No apologies here: American women were world-beaters
So. Much. Winning.
The US women’s soccer team won the World Cup on Sunday, beating the Netherlands, 2-0, in Lyon, France.
It was a fitting conclusion to three weeks of kicking butt and taking names. This was the US women’s team’s No Apology Tour de France.
It was like watching the Michael Jordan-Larry Bird Dream Team win Olympic gold in 1992. In seven World Cup games, the US scored 26 goals and gave up only three, never trailing for a single second. They became only the second team to repeat as World Cup champs, winning 12 straight World Cup games since 2015. Along the way, they became a television ratings powerhouse: a better show than the NBA playoffs.
Sunday in Lyon, an overmatched Dutch squad kept things scoreless through halftime, but US captain Megan Rapinoe — an avowed Donald Trump hater who protests during the national anthem (Rapinoe is the only player who won’t place her hand over her heart) — broke a scoreless tie in the 61st minute, blasting a penalty kick past Dutch goalie Sari van Veenendaal. Ten minutes later, breakout star Rose Lavelle made it 2-0 with a full-gallop, left-footed laser into the right corner of the goal.
Winning their fourth World Cup on the 20th anniversary of their second victory (remember Brandi Chastain?), US players morphed into national heroes and international celebrities. And they did it in throwdown, America-first fashion.
They beat Thailand, 13-0, in their opening game, celebrating each goal with gusto, including multiple choreographed demonstrations. In the aftermath, US players were portrayed as bullies and poor sports. There was scolding and speculation that well-earned bad karma would come back to haunt them.
A strident media cartel and loyal legion of fans would have none of it: Critics of the USWNT were dismissed as haters of women’s sports, haters of soccer, folks jealous of the American Way. But the international noise seemed to fuel the US team. Sometimes you need to find a boogeyman when there’s not much competition on the field.
Global perception of the US team as arrogant and overconfident was amplified before the Americans’ second game when coach Jill Ellis went with a largely different starting roster. After an easy 3-0 win over Chile, veteran American defender Ali Krieger explained, “We have the best team in the world and the second-best team in the world.’’
Translation: Our bench is better than any other team on the planet.
The US women are more successful and a better draw than the US men’s national soccer team, yet still don’t receive equal pay. In March, the USWNT sued the US Soccer Federation for equal pay, and in the wake of Sunday’s win, they appear to have a very strong case.
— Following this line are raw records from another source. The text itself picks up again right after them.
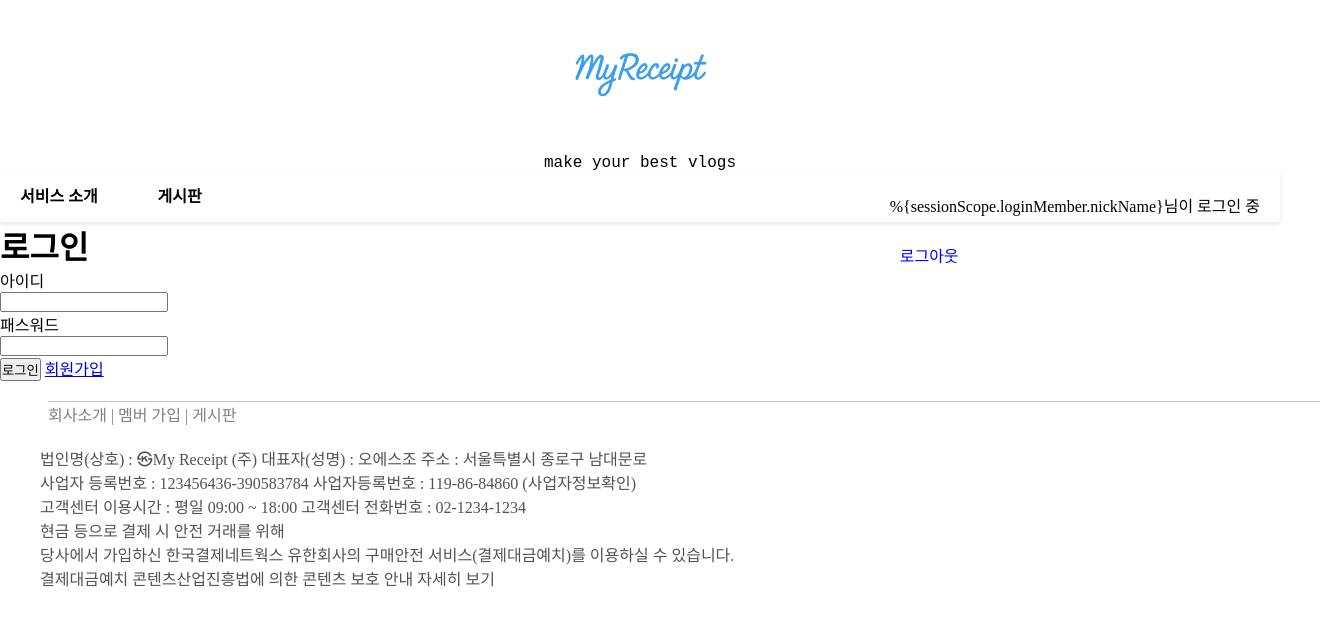
Repository: shong69/mini-project
Page: http://localhost/myReceipt2/WEB-INF/views/login.jsp
An editor plug-in stored every save of this project. The page is shown before and after the next save, followed by the edit.
The browser window is 1280 px wide. The page is 1320 px wide, so the pictures cover 1320 px, including what lies to the right of the window. The pictures show the whole page.
Some web fonts or font styles are not loaded; a fallback is used. The page is served by Tomcat 10. Nobody is signed in. The template is opened directly, without the code that normally fills it, so the values that code supplies are empty.

Above is the page before, as saved 2025-05-05 23:08:17.

After the next save:
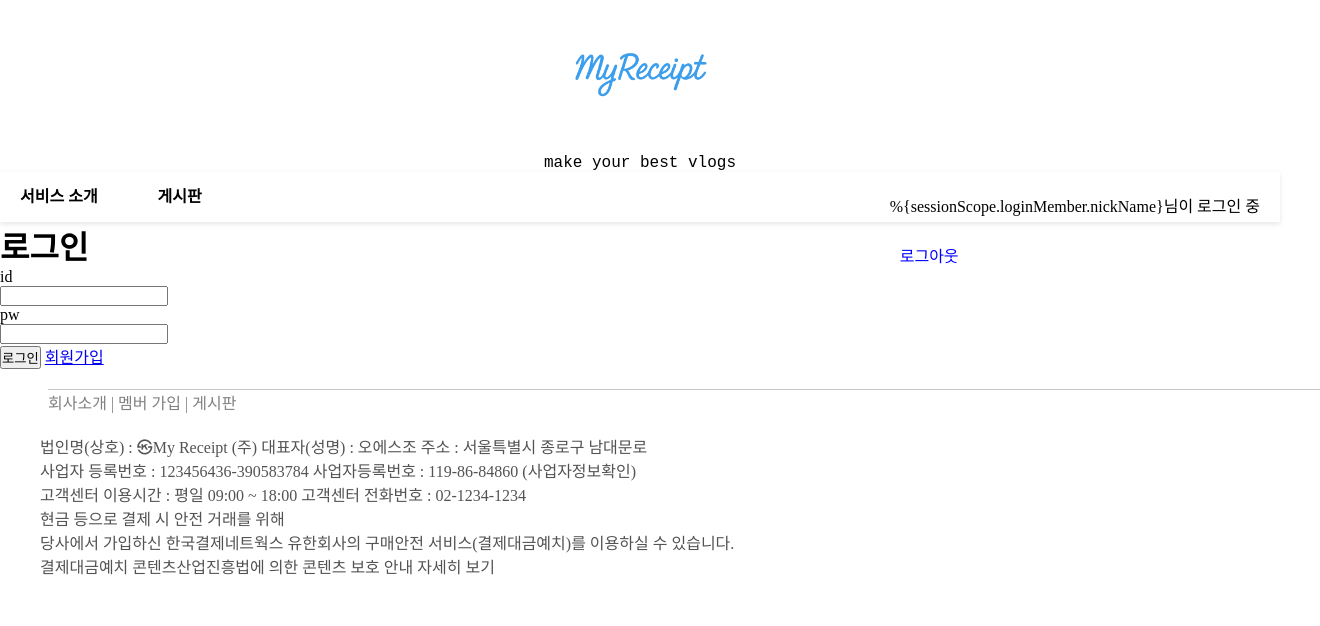
Saved 20 s later.
--- a/jspProject/myReceipt2/src/main/webapp/WEB-INF/views/login.jsp
+++ b/jspProject/myReceipt2/src/main/webapp/WEB-INF/views/login.jsp
@@ -9,15 +9,15 @@
 </head>
 <body>
 	<jsp:include page="/WEB-INF/views/common/header.jsp"></jsp:include>
-	<h1> 로그인</h1>
+	<h1>로그인</h1>
 
 	<form action="/myReceipt2/login" method="post" class="login-form">
 		<div>
-			<p>아이디</p>
+			<p>id</p>
 			<input type="text" name="inputId">
 		</div>
 		<div>
-			<p>패스워드</p>
+			<p>pw</p>
 			<input type="password" name="inputPw">
 		</div>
Advancing to the knockout round, the United States faced better competition against the likes of Spain, France, England, and finally, the Netherlands. America’s quarterfinal match against host team France in Paris was considered possibly the toughest test, but the US prevailed, 2-1. Rapinoe punctuated the victory with a “Are You Not Entertained” goal-celebration pose, triggering yet another wave of blowback on social media and in the European press.
“Wah, wah, wah,’’ the purple-haired Rapinoe replied. “We’re at the World Cup. I don’t think anyone truly believes we disrespect the game or our opponents.’’
The controversial 34-year-old captain drew more attention when quotes surfaced in June of her ripping into Trump and stating “I’m not going to the [expletive] White House,’’ in the event the US team received an invitation. This ignited a Twitter stream of predictable scorn from Trump, who said he would invite the team, win or lose.
In the week before the final, the US dynasty mimicked The Patriot Way when it was learned that American team representatives had checked out hotel accommodations for the championship final before playing England in the Cup semifinal. Overconfidence. Again. It was World Cup meets Spygate.
America won its semifinal vs. England on a tie-breaking goal by superstar Alex Morgan, but Morgan’s goal celebration in which she simulated sipping tea drew heat from around the world.
“Alex Morgan mocks England with sip from World Cup,’’ screamed the front page of the New York Post.
Morgan said her raised pinky was an homage to “Game of Thrones” actress Sophie Turner, but added, “I think there is some sort of double standard for females in sports, to feel like we have to be humble in our successes. . . . You see men celebrating all over the world in big tournaments, grabbing their sacks or whatever . . .”
There were no over-the-top celebrations in the championship final. And few charges of arrogance or bad behavior. Rapinoe was named winner of the Golden Ball as the tournament’s best player.
It’s not bragging when you back it up.
So there. The world is conquered. The No Apology Tour is over. The Wheaties box awaits. The US women’s national team will roll down the Canyon of Heroes at a ticker tape parade in Manhattan on Wednesday.
About an hour after the victory came this tweet from Trump: “Congratulations to the U.S. Women’s Soccer Team on winning the World Cup! Great and exciting play. America is proud of you all!’’
Now about that trip to the White House . . .